=== Dataset excerpts ===

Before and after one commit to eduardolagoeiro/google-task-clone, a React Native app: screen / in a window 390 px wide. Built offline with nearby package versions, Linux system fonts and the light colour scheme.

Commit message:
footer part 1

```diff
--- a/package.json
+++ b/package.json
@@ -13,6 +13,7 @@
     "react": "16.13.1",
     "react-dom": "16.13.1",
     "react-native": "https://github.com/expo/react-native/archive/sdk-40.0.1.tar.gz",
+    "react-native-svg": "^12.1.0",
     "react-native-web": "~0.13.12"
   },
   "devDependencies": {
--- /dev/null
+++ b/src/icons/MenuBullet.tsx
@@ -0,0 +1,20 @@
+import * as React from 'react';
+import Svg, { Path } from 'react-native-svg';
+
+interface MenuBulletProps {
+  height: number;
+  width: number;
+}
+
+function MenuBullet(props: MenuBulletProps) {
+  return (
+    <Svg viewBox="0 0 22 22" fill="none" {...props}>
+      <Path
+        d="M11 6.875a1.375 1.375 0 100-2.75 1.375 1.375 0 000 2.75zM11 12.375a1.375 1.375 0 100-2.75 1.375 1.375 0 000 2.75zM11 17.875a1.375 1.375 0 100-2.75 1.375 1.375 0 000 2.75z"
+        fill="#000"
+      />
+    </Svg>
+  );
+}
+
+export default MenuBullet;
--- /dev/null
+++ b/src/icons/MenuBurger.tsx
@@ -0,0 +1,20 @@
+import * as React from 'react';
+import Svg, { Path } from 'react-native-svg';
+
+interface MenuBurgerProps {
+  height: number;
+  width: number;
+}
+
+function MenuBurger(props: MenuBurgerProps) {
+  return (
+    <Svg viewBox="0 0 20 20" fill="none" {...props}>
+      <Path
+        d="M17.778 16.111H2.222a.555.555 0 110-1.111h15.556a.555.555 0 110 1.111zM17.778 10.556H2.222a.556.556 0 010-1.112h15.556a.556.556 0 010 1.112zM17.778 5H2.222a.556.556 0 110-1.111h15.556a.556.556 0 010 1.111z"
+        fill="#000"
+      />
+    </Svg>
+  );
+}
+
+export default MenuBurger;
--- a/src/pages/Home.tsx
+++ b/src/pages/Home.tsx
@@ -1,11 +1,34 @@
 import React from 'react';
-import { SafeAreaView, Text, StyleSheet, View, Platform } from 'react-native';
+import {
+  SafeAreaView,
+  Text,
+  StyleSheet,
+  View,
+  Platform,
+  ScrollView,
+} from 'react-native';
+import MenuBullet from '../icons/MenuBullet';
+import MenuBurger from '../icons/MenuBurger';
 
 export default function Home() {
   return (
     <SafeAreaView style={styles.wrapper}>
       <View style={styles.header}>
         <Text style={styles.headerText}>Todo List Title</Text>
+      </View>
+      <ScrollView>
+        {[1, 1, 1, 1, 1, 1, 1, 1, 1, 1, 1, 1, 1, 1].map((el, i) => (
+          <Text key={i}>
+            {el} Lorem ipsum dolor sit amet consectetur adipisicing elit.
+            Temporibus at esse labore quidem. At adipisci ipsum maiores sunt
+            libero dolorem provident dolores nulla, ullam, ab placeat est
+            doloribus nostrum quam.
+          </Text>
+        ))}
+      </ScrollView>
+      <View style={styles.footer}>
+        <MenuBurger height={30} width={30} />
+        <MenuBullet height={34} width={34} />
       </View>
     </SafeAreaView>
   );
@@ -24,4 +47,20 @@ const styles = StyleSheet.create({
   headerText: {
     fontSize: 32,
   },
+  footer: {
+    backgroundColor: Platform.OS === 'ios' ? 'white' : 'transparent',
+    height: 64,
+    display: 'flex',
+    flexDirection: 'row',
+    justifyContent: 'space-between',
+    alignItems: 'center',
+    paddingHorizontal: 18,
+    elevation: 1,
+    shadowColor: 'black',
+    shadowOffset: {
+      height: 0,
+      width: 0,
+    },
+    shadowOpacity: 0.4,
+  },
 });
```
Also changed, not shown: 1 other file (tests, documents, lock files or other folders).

===

What to produce. All of the lines above must be returned exactly as they stand.

Answer box.
Before and after one commit to eduardolagoeiro/google-task-clone, a React Native app: screen / in a window 390 px wide. Built offline with nearby package versions, Linux system fonts and the light colour scheme.

Commit message:
footer part 1

```diff
--- a/package.json
+++ b/package.json
@@ -13,6 +13,7 @@
     "react": "16.13.1",
     "react-dom": "16.13.1",
     "react-native": "https://github.com/expo/react-native/archive/sdk-40.0.1.tar.gz",
+    "react-native-svg": "^12.1.0",
     "react-native-web": "~0.13.12"
   },
   "devDependencies": {
--- /dev/null
+++ b/src/icons/MenuBullet.tsx
@@ -0,0 +1,20 @@
+import * as React from 'react';
+import Svg, { Path } from 'react-native-svg';
+
+interface MenuBulletProps {
+  height: number;
+  width: number;
+}
+
+function MenuBullet(props: MenuBulletProps) {
+  return (
+    <Svg viewBox="0 0 22 22" fill="none" {...props}>
+      <Path
+        d="M11 6.875a1.375 1.375 0 100-2.75 1.375 1.375 0 000 2.75zM11 12.375a1.375 1.375 0 100-2.75 1.375 1.375 0 000 2.75zM11 17.875a1.375 1.375 0 100-2.75 1.375 1.375 0 000 2.75z"
+        fill="#000"
+      />
+    </Svg>
+  );
+}
+
+export default MenuBullet;
--- /dev/null
+++ b/src/icons/MenuBurger.tsx
@@ -0,0 +1,20 @@
+import * as React from 'react';
+import Svg, { Path } from 'react-native-svg';
+
+interface MenuBurgerProps {
+  height: number;
+  width: number;
+}
+
+function MenuBurger(props: MenuBurgerProps) {
+  return (
+    <Svg viewBox="0 0 20 20" fill="none" {...props}>
+      <Path
+        d="M17.778 16.111H2.222a.555.555 0 110-1.111h15.556a.555.555 0 110 1.111zM17.778 10.556H2.222a.556.556 0 010-1.112h15.556a.556.556 0 010 1.112zM17.778 5H2.222a.556.556 0 110-1.111h15.556a.556.556 0 010 1.111z"
+        fill="#000"
+      />
+    </Svg>
+  );
+}
+
+export default MenuBurger;
--- a/src/pages/Home.tsx
+++ b/src/pages/Home.tsx
@@ -1,11 +1,34 @@
 import React from 'react';
-import { SafeAreaView, Text, StyleSheet, View, Platform } from 'react-native';
+import {
+  SafeAreaView,
+  Text,
+  StyleSheet,
+  View,
+  Platform,
+  ScrollView,
+} from 'react-native';
+import MenuBullet from '../icons/MenuBullet';
+import MenuBurger from '../icons/MenuBurger';
 
 export default function Home() {
   return (
     <SafeAreaView style={styles.wrapper}>
       <View style={styles.header}>
         <Text style={styles.headerText}>Todo List Title</Text>
+      </View>
+      <ScrollView>
+        {[1, 1, 1, 1, 1, 1, 1, 1, 1, 1, 1, 1, 1, 1].map((el, i) => (
+          <Text key={i}>
+            {el} Lorem ipsum dolor sit amet consectetur adipisicing elit.
+            Temporibus at esse labore quidem. At adipisci ipsum maiores sunt
+            libero dolorem provident dolores nulla, ullam, ab placeat est
+            doloribus nostrum quam.
+          </Text>
+        ))}
+      </ScrollView>
+      <View style={styles.footer}>
+        <MenuBurger height={30} width={30} />
+        <MenuBullet height={34} width={34} />
       </View>
     </SafeAreaView>
   );
@@ -24,4 +47,20 @@ const styles = StyleSheet.create({
   headerText: {
     fontSize: 32,
   },
+  footer: {
+    backgroundColor: Platform.OS === 'ios' ? 'white' : 'transparent',
+    height: 64,
+    display: 'flex',
+    flexDirection: 'row',
+    justifyContent: 'space-between',
+    alignItems: 'center',
+    paddingHorizontal: 18,
+    elevation: 1,
+    shadowColor: 'black',
+    shadowOffset: {
+      height: 0,
+      width: 0,
+    },
+    shadowOpacity: 0.4,
+  },
 });
```
Also changed, not shown: 1 other file (tests, documents, lock files or other folders).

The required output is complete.